Taxation provides fantastic levers to curb behaviour, to push economies in certain directions and to provide the incentives for growth. Taxation when used as a mix of taxes, a portfolio of taxes is the carrot and the stick to the nation. It is however only really effective when used in a mix. If we lower one tax then another tax should be created or raised to ensure adequate revenue for expenditure. Most of the globe is facing an ageing economy. Ageing is a natural part of life but it comes with increased costs to governments. The nature of ageing is that you are out of the workforce and may be reliant on the government for income. You are also likely to require increasing medical treatment which will most likely be paid for or at least subsidised by the government. If the majority of our economies are going through this process or about to embark on this transition then we need to realise that the costs to society will be large. We need to accept that we will need to pay for these benefits and ensure that our elders have a high quality of life. The expenditure related to the benefits comes from tax revenue. If expenditure goes up then…… revenue must go up. For revenue to go up, taxes must go up.

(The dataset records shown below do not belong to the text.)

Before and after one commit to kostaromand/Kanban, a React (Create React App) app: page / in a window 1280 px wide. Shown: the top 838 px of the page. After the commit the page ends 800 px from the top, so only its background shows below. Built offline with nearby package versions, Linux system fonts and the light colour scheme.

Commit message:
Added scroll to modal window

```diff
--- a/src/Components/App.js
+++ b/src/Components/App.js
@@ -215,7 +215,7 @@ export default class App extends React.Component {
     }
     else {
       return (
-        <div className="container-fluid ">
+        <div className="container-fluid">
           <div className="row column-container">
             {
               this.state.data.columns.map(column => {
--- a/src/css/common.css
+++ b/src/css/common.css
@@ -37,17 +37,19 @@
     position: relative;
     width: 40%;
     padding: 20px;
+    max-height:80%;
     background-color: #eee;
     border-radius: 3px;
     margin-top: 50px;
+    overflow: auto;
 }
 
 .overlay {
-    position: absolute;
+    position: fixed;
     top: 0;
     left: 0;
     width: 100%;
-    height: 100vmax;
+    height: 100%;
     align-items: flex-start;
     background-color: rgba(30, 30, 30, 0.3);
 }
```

We can raise taxes in a productive way though. Tobacco, alcohol, sugar, and carbon taxes are all positive/productive taxes. They curb behaviours that cost society and either pay for themselves as an aggregate or can provide income to pay for other benefits.

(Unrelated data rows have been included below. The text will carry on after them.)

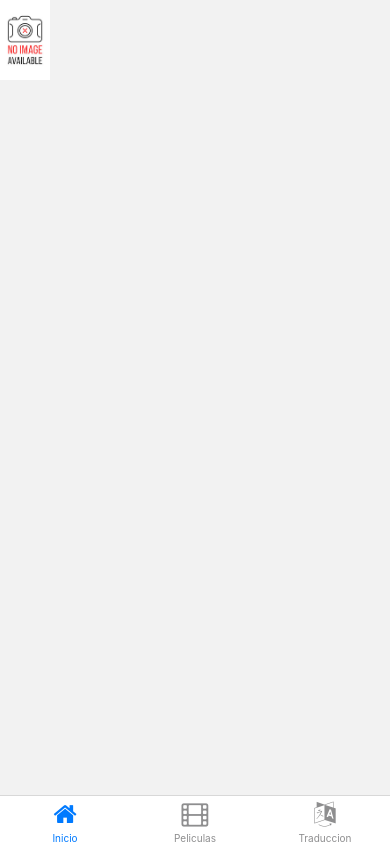
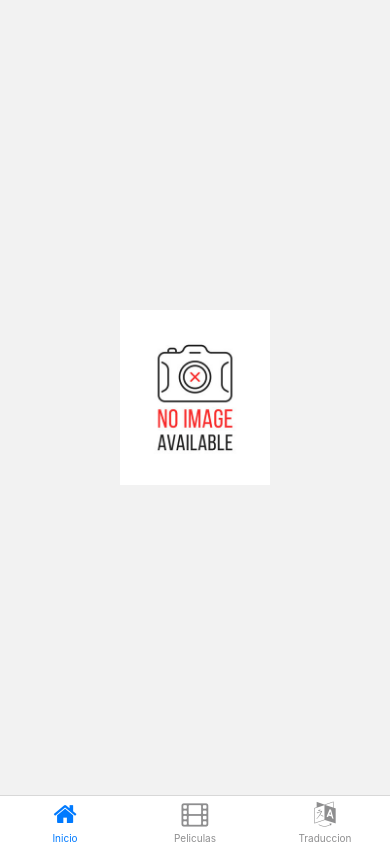
Before and after one commit to CesarJoseDelgadoSuarez/curso-React-Native, a React Native app: screen /MovieList in a window 390 px wide. Built offline with nearby package versions, Linux system fonts and the light colour scheme.

Commit message:
Funciona la animacion para ver la info de la pelicula

```diff
--- a/src/animations/ImageScaleAnimation.jsx
+++ b/src/animations/ImageScaleAnimation.jsx
@@ -1,54 +1,67 @@
 import React, { Component } from "react";
-
 import { View, Image, Animated, Pressable, Dimensions } from "react-native";
 
 class ImageScaleAnimation extends Component {
   constructor(props) {
     super(props);
-
     this.state = {
       scaleAnimationH: new Animated.Value(80),
-
       scaleAnimationW: new Animated.Value(50),
     };
-
     this.imgSrc =
       props.source || require("../../assets/images/imageNotFound.jpg");
-
-    this.pruebaMethod = props.handleFinish;
+    this.handleFinish = props.handleFinish;
+    this.isAnimating = false;
   }
 
   startAnimation = () => {
+    if (this.isAnimating) {
+      return;
+    }
+
     const { scaleAnimationH, scaleAnimationW } = this.state;
-
     const { height, width } = Dimensions.get("window");
-
     const duration = 1000;
 
     const animationConfigH = {
       toValue: height,
-
       duration,
-
+      useNativeDriver: false,
+    };
+    const animationConfigW = {
+      toValue: width,
+      duration,
       useNativeDriver: false,
     };
 
-    const animationConfigW = {
-      toValue: width,
-
-      duration,
-
-      useNativeDriver: false,
-    };
+    this.isAnimating = true;
 
     Animated.parallel([
       Animated.timing(scaleAnimationH, animationConfigH),
-
       Animated.timing(scaleAnimationW, animationConfigW),
     ]).start(({ finished }) => {
-      console.log("termine");
-      this.pruebaMethod();
+      this.isAnimating = false;
+      this.handleFinish();
+      // Restaurar los valores originales después de que la animación haya terminado
+      this.resetAnimation();
     });
+  };
+
+  resetAnimation = () => {
+    const { scaleAnimationH, scaleAnimationW } = this.state;
+
+    Animated.parallel([
+      Animated.timing(scaleAnimationH, {
+        toValue: 80,
+        duration: 0,
+        useNativeDriver: false,
+      }),
+      Animated.timing(scaleAnimationW, {
+        toValue: 50,
+        duration: 0,
+        useNativeDriver: false,
+      }),
+    ]).start();
   };
 
   render() {
@@ -60,7 +73,6 @@ class ImageScaleAnimation extends Component {
           source={this.imgSrc}
           style={{
             width: scaleAnimationW,
-
             height: scaleAnimationH,
           }}
         />
--- a/src/animations/ImageZoom.jsx
+++ b/src/animations/ImageZoom.jsx
@@ -1,27 +1,41 @@
 import React from "react";
-import { Button, View, StyleSheet, Text, Pressable } from "react-native";
+import {
+  Button,
+  View,
+  StyleSheet,
+  Text,
+  Pressable,
+  Dimensions,
+} from "react-native";
 import Animated, {
   useSharedValue,
   withSpring,
+  withTiming,
   runOnJS,
 } from "react-native-reanimated";
 import { useAnimatedStyle } from "react-native-reanimated";
 
-export default function App() {
+const ImageZoom = ({ handleFinish, ...props }) => {
   const scale = useSharedValue(1);
+
   const [finished, setFinished] = React.useState(false);
 
+  const scaleFactor = Dimensions.get("window").width / 150;
+
+  console.log(scaleFactor);
+
   const handlePress = () => {
-    scale.value = withSpring(2, {}, () => {
+    scale.value = withTiming(scaleFactor, {}, () => {
       // highlight-next-line
       runOnJS(() => {
         console.log("Termine");
-      })(true);
+        handleFinish();
+      })();
     });
   };
 
   const animatedStyle = useAnimatedStyle(() => ({
-    transform: [{ scale: scale.value }],
+    transform: [{ scale: scale.value, translateX: 100, translateY: 100 }],
   }));
 
   return (
@@ -34,7 +48,9 @@ export default function App() {
       </Pressable>
     </View>
   );
-}
+};
+
+export default ImageZoom;
 
 const styles = StyleSheet.create({
   container: {
--- a/src/pages/Home.jsx
+++ b/src/pages/Home.jsx
@@ -1,7 +1,7 @@
 import ImageZoom from "../animations/ImageZoom";
 import ImageScaleAnimation from "../animations/ImageScaleAnimation";
 const HomeScreen = () => {
-  return <ImageScaleAnimation />;
+  return <ImageZoom />;
 };
 
 export default HomeScreen;
--- a/src/pages/Movies/MovieItem.jsx
+++ b/src/pages/Movies/MovieItem.jsx
@@ -1,6 +1,7 @@
 import { Image, StyleSheet, View } from "react-native";
 import StyledText from "../../components/StyledText";
 import ImageScaleAnimation from "../../animations/ImageScaleAnimation";
+import ImageZoom from "../../animations/ImageZoom";
 const MovieItem = ({ movie, getMovieID, ...props }) => {
   const movieImage =
     movie.primaryImage !== null
```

Other productive taxes include taxes that will stimulate growth and future development. Tax incentives for sustainable/eco/green production that are paid for by taxes for environmentally hazardous/costly production. Tax breaks for regional growth paid for by taxes for metropolitan payrolls. Taxation for car use paying for improved public transport. The list could go on and we can be creative with taxes. There are debates in Canada about vacant property taxes. Essentially we need to think outside the square for what we can provide a carrot and stick for.
We also need to think of our taxes as a whole picture. We need to consider it as a suite of taxes. So instead of focusing just on income tax and targeting that we need to see how can we supplement or make income tax better by using a payroll, production or consumption tax/tax break. This approach of a portfolio of taxes will maximise the multiplier effect and drive positive growth.
Taxation as a suite of taxes can assist in regulating and prevent bubbles, booms and busts. Taxes and tax breaks can act as automatic stabilisers to prevent the economy from shifting too far in either direction. Targeted tax can both stabilise an economy that is booming or retreating and it can assist with addressing structural changes.
The economies of the western world are moving from manufacturing to services. From mining coal to solar panels and wind farms. Targeted tax can assist in retraining and re-skilling the labour force and society to ensure the future prosperity and sustainability of those peoples. Tax has a bloody history, it’s despised but it actually has so many positives.
When you’re down on your luck the government is there to catch you. Lift you up and get you back on your feet so you can get back to contributing to society in a meaningful way. We know that money as a form of happiness has diminishing marginal returns. At a certain point the more money you have makes no impact on how happy you are. But if you’re at the bottom then a bit of extra money makes a significant difference. So let’s think of tax as paying it forward. Helping our kids, helping our friends, our neighbours and ourselves. We all like roads, health, education and feeling safe in our homes.